A "green dot" rally is being planned for next month at Hong Lim Park.
About 15 young activists in Singapore are organising a climate action rally on Sept 21, in line with the global youth movement inspired by Swedish teen climate champion Greta Thunberg.
Next month's event, the Singapore Climate Rally, will be the first physical one in the Republic since the international movement began in August last year, although there have been other social-media climate campaigns here.
A permit for the event has been sought by the young organisers and approved by the National Parks Board, which manages Hong Lim Park - an area designated as Speakers' Corner where public protests are allowed. The organisers are also applying for a police permit.
The event will feature speeches, a picnic and a postcard-writing session in which participants will be encouraged to send notes urging stronger climate action to their representatives in Parliament and other government officials.
There will also be a "die-in", a photographic opportunity in which participants are encouraged to visually express their thoughts on the human lives and biodiversity that will be lost to unabated global warming. Attendees will be asked to form the shape of a spiral, and then gradually collapse inward domino-style to highlight the interconnectedness of the planet, organisers say.
The event is the brainchild of Year 2 National University of Singapore (NUS) student Lad Komal Bhupendra. The 19-year-old environmental studies student told The Straits Times she had been alarmed by recent headlines on heatwaves, wildfires and the melting of ice occurring worldwide.
"All these could happen more frequently with climate change," she said. "Yet I feel that there is not enough done to address the climate crisis in Singapore. So I decided to bring people together to create this event to show the Government there are people here who care and want bolder climate action."
Student activists fired up over climate change
Swedish teenage activist Greta Thunberg, then 15, goes on the first solo school strike for climate action. She refuses to go to school in a bid to pressure her government into taking more drastic climate action. After skipping classes five days a week, she starts missing classes only on Fridays to sit on the steps of Sweden's Parliament. Her actions kick-start the global Fridays for Future movement, inspiring youth in other cities to do the same.
AUGUST TO DECEMBER 2018
Greta's actions inspire more than 20,000 other students around the world, in countries such as Australia and Belgium, to do the same.
DEC 8, 2018
Just before the final week of the United Nations (UN) climate change conference - or COP24 - begins in the Polish city of Katowice, Greta joins thousands of people of all ages and nationalities, carrying banners and signs in a climate march near the conference venue.
MARCH 15, 2019

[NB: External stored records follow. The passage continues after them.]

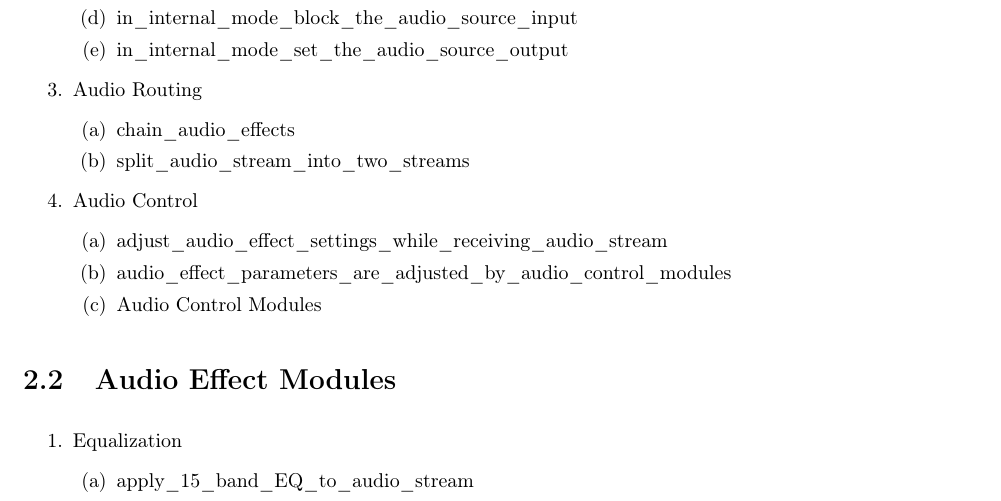
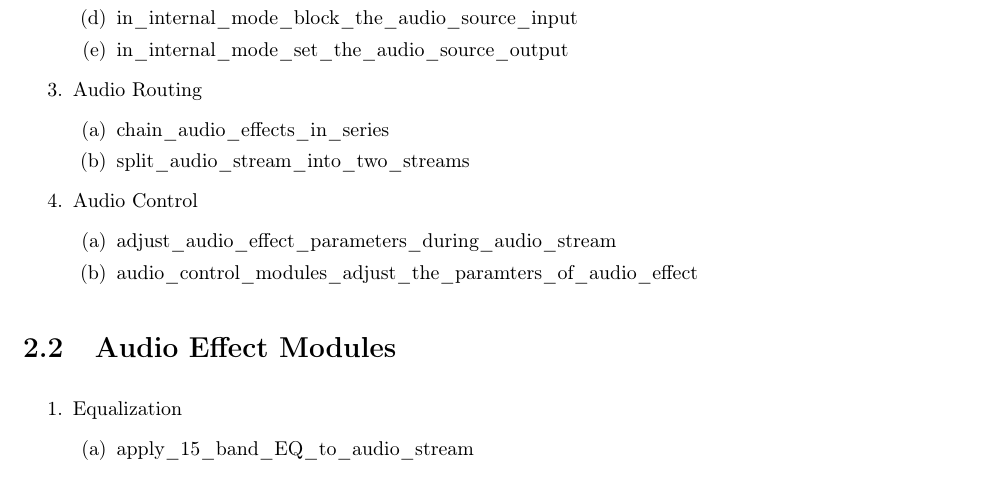
Before and after one commit to StevenLares/UT-Audio-Mixer-SRS, a LaTeX document (source.tex, which reads content/functional requirements/list/system.tex): part of page 5 of 7, cut so that both start at the same text. Compiled offline with pdfLaTeX.

Commit message:
Updated wording on functional requirements

```diff
--- a/content/functional requirements/list/system.tex
+++ b/content/functional requirements/list/system.tex
@@ -19,16 +19,15 @@
 
 	\item Audio Routing
 	\begin{enumerate}
-		\item chain\_audio\_effects
+		\item chain\_audio\_effects\_in\_series
 		\item split\_audio\_stream\_into\_two\_streams
 
 	\end{enumerate}
 
 	\item Audio Control
 	\begin{enumerate}
-		\item adjust\_audio\_effect\_settings\_while\_receiving\_audio\_stream
-		\item audio\_effect\_parameters\_are\_adjusted\_by\_audio\_control\_modules
-		\item Audio Control Modules
+		\item adjust\_audio\_effect\_parameters\_during\_audio\_stream
+		\item audio\_control\_modules\_adjust\_the\_paramters\_of\_audio\_effect
 	\end{enumerate}
 
 
```
Also changed, not shown: source.pdf.
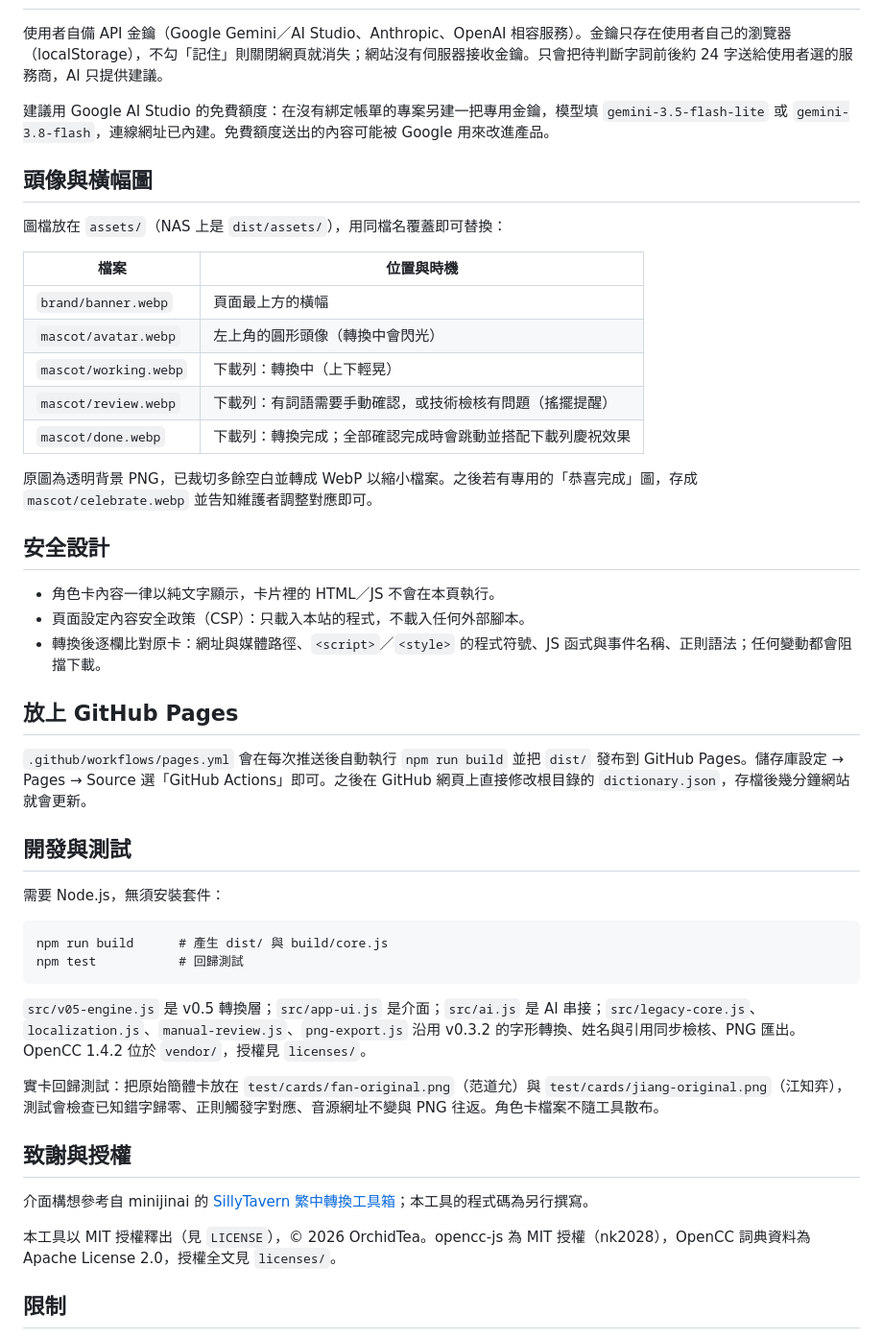
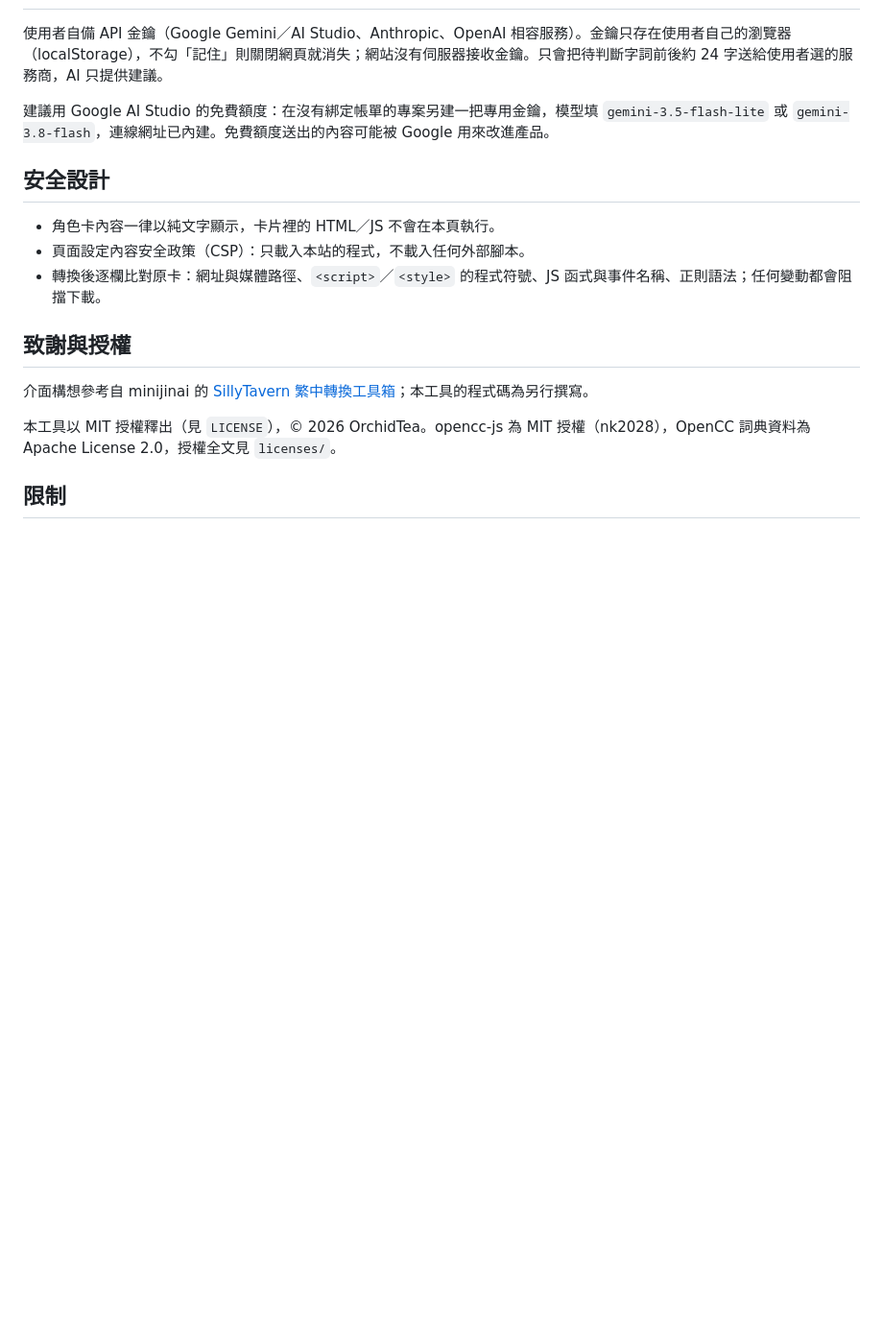
Before and after one commit to OrchidTea/st-card-zhtw, a Markdown page: README.md, the part around the change. Shown at 96% size. Rendered like a GitHub page; blank space fills up the shorter version.

```diff
--- a/README.md
+++ b/README.md
@@ -29,40 +29,11 @@
 
 建議用 Google AI Studio 的免費額度：在沒有綁定帳單的專案另建一把專用金鑰，模型填 `gemini-3.5-flash-lite` 或 `gemini-3.8-flash`，連線網址已內建。免費額度送出的內容可能被 Google 用來改進產品。
 
-## 頭像與橫幅圖
-
-圖檔放在 `assets/`（NAS 上是 `dist/assets/`），用同檔名覆蓋即可替換：
-
-| 檔案 | 位置與時機 |
-|---|---|
-| `brand/banner.webp` | 頁面最上方的橫幅 |
-| `mascot/avatar.webp` | 左上角的圓形頭像（轉換中會閃光） |
-| `mascot/working.webp` | 下載列：轉換中（上下輕晃） |
-| `mascot/review.webp` | 下載列：有詞語需要手動確認，或技術檢核有問題（搖擺提醒） |
-| `mascot/done.webp` | 下載列：轉換完成；全部確認完成時會跳動並搭配下載列慶祝效果 |
-
-原圖為透明背景 PNG，已裁切多餘空白並轉成 WebP 以縮小檔案。之後若有專用的「恭喜完成」圖，存成 `mascot/celebrate.webp` 並告知維護者調整對應即可。
-
 ## 安全設計
 
 - 角色卡內容一律以純文字顯示，卡片裡的 HTML／JS 不會在本頁執行。
 - 頁面設定內容安全政策（CSP）：只載入本站的程式，不載入任何外部腳本。
 - 轉換後逐欄比對原卡：網址與媒體路徑、`<script>`／`<style>` 的程式符號、JS 函式與事件名稱、正則語法；任何變動都會阻擋下載。
-
-## 放上 GitHub Pages
-
-`.github/workflows/pages.yml` 會在每次推送後自動執行 `npm run build` 並把 `dist/` 發布到 GitHub Pages。儲存庫設定 → Pages → Source 選「GitHub Actions」即可。之後在 GitHub 網頁上直接修改根目錄的 `dictionary.json`，存檔後幾分鐘網站就會更新。
-
-## 開發與測試
-
-需要 Node.js，無須安裝套件：
-
-    npm run build      # 產生 dist/ 與 build/core.js
-    npm test           # 回歸測試
-
-`src/v05-engine.js` 是 v0.5 轉換層；`src/app-ui.js` 是介面；`src/ai.js` 是 AI 串接；`src/legacy-core.js`、`localization.js`、`manual-review.js`、`png-export.js` 沿用 v0.3.2 的字形轉換、姓名與引用同步檢核、PNG 匯出。OpenCC 1.4.2 位於 `vendor/`，授權見 `licenses/`。
-
-實卡回歸測試：把原始簡體卡放在 `test/cards/fan-original.png`（范道允）與 `test/cards/jiang-original.png`（江知弈），測試會檢查已知錯字歸零、正則觸發字對應、音源網址不變與 PNG 往返。角色卡檔案不隨工具散布。
 
 ## 致謝與授權
 
```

The first coordinated global school strike for climate is held. In more than 2,000 cities and towns across dozens of countries, the message is clear: climate change is a crisis and needs to be treated as such. In Singapore, the protest takes place online with the hashtags #climatestrike and #climateactionsg.
SEPT 21, 2019:
The first Singapore Climate Rally will be held at Hong Lim Park, in line with the "global week for future" movement.
SEPTEMBER TO DECEMBER 2019
Greta is due to attend the United Nations climate summits in New York in the United States and Chile. To reduce emissions from flying, she will be sailing across the Atlantic in a yacht, the Guardian reported.
The global youth movement was kick-started when Greta, now 16, went on the first solo climate strike last August, skipping school in a bid to pressure the Swedish government into taking more drastic climate action.
Since then, many young people have been inspired to do the same, missing classes on a Friday in protest against what they consider climate inaction.
The first #FridaysforFuture coordinated global school strike was held on March 15. Estimates by international climate organisation 350.org said more than one million young people took part.
In Singapore, the March protest took place on social media, with people sharing their thoughts on what policies and businesses should do to address climate change with the hashtags #climatestrike and #climateactionsg.
The next coordinated "global week for future" is being planned for the week of Sept 20 to 27 - the week of the United Nations climate summit on Sept 23. The Sept 21 event in Singapore will be held on a Saturday, from 3.30pm to 6pm.
Ms Komal said she decided to organise a physical event because it would send a stronger signal. "It requires extra commitment for people to show up for a physical event," she said.
"And we hope that this would send a stronger signal to the authorities, to businesses and to the Singaporean public, that climate change is everyone's fight."
Speaking to The Straits Times at Hong Lim Park yesterday, the organisers emphasised that their aim is not to appear confrontational.
Instead, they want to show that there is ground-up support for a cause that affects all Singaporeans - whether in terms of food security, biodiversity loss, soaring temperatures or extreme weather events that are affecting the livelihoods of people here and in neighbouring countries.
Fellow organiser Annika Mock, 20, a Yale-NUS student, said: "By holding it on a Saturday, we hope many more Singaporeans can join us. We want to stand in solidarity with all in Singapore who care about the climate crisis, and recognise that this is a political issue."
• Updates on the Singapore Climate Rally can be found on @sgclimaterally on Instagram and on Facebook. Those interested can also subscribe to the SG Climate Rally channel on messaging application Telegram.